Kalmar Industries, a wholly owned subsidiary of the Partek Group of Parainen, Finland, has finalized its acquisition of Nelcon BV of Rotterdam, a manufacturer of container handling equipment. Groot-Hensen, a service company, was also included in the acquisition.

Kalmar is a multinational manufacturer and marketer of container handling trucks, rubber tired gantries, rail mounted gantries, straddle carriers and industrial lift trucks. Nelcon manufactures ship-to-shore cranes, mobile harbor cranes, rail mounted gantry cranes and straddle carriers.

New Facilities

Morgan Marshall Industries, a division of RHC Spacemaster Corporation, has opened a new manufacturing facility in San Bernardino, California. The 250,000-square-foot facility currently produces pallet rack.

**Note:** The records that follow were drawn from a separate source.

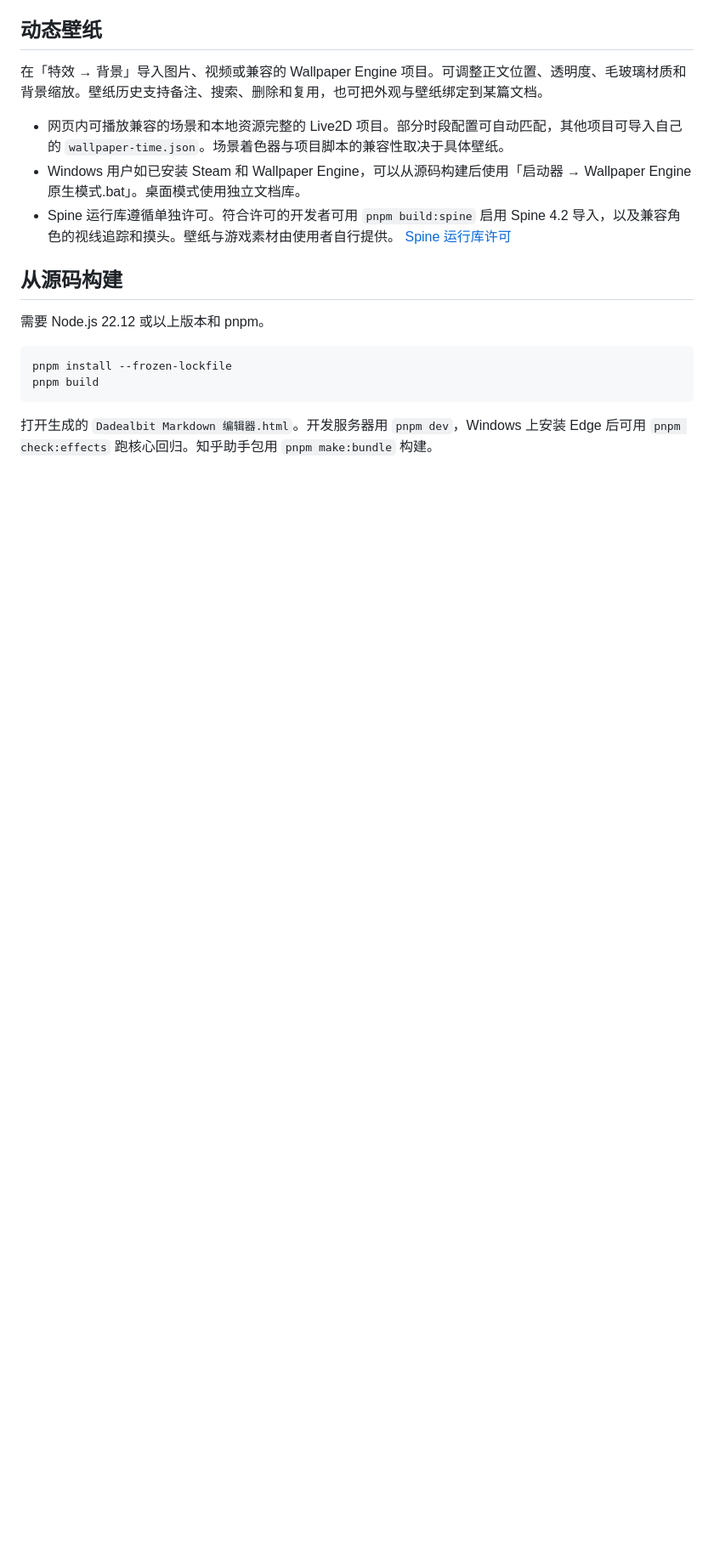
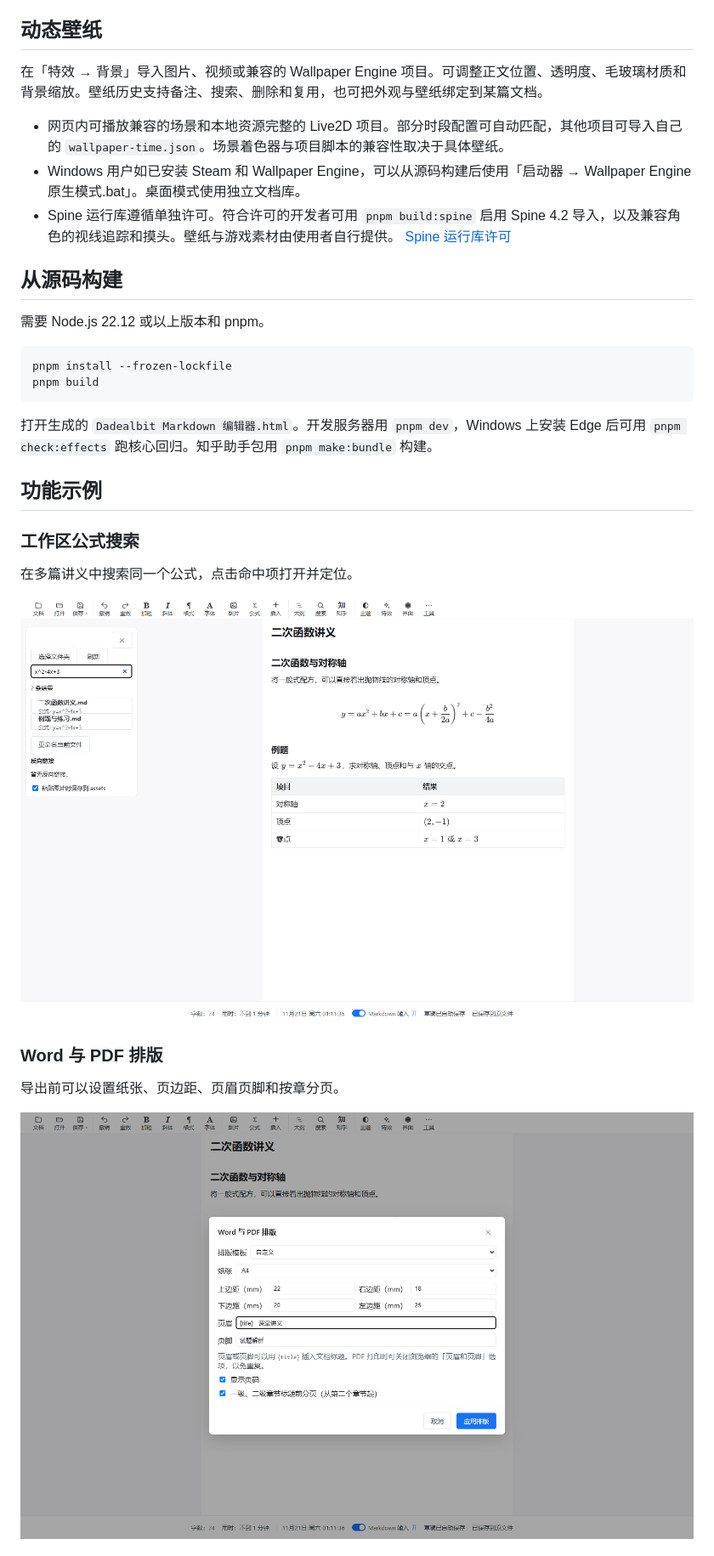
Before and after one commit to Dadeal167/Dadeal.bit-Markdown-Editor, a Markdown page: README.md, the part around one of its changes. Shown at 85% size. Rendered like a GitHub page; pictures changed too: docs/screenshots/publication.png (added), docs/screenshots/workspace.png (added); blank space fills up the shorter version.

Commit message:
在 README 展示新版工作区、排版与动态壁纸

```diff
--- a/README.md
+++ b/README.md
@@ -40,3 +40,17 @@ pnpm build
 
 打开生成的 `Dadealbit Markdown 编辑器.html`。开发服务器用 `pnpm dev`，Windows 上安装 Edge 后可用 `pnpm check:effects` 跑核心回归。知乎助手包用 `pnpm make:bundle` 构建。
 
+## 功能示例
+
+### 工作区公式搜索
+
+在多篇讲义中搜索同一个公式，点击命中项打开并定位。
+
+![工作区搜索结果与二次函数讲义](docs/screenshots/workspace.png)
+
+### Word 与 PDF 排版
+
+导出前可以设置纸张、页边距、页眉页脚和按章分页。
+
+![Word 与 PDF 的排版设置](docs/screenshots/publication.png)
+
```
Also changed, not shown: other parts of README.md (+6 -0 lines), docs/screenshots/wallpaper.png (added).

Creform Logis-Tech, manufacturer of a broad range of hardware accessories for the material handling industry, has moved to a new facility in Wixom, Michigan. The new 50,400-square-foot building consolidates what had previously been three locations.

Letters to the Editor

Dear Tom,

As the owner of a forklift safety training company who sees the "surface approach" to training every day, I thought your article in Material Handling Management (April 2001) hit the nail on the head. Many (but not all) of the forklift dealers we compete against are so wrapped up in large training centers and profitability that they continue to push their generic off-site training and fail to disclose the full story to their customers about the real meaning of site- and equipment-specific training.

Thanks for having the guts to say it the way it is even though it is painful for some people to hear. Our company spends countless hours preparing to conduct training for our customers (which is usually done at our cost) to protect everyone's interests.

Through the use of digital pictures and custom video shot on location we can ensure site- and equipment-specific compliance, plus make it a much more fun and interesting experience even for seasoned operators. We can teach with authority, as we know what they do well, what they do not and the history behind the account.

— David K. Hoover,

president, Forklift Training

[email protected]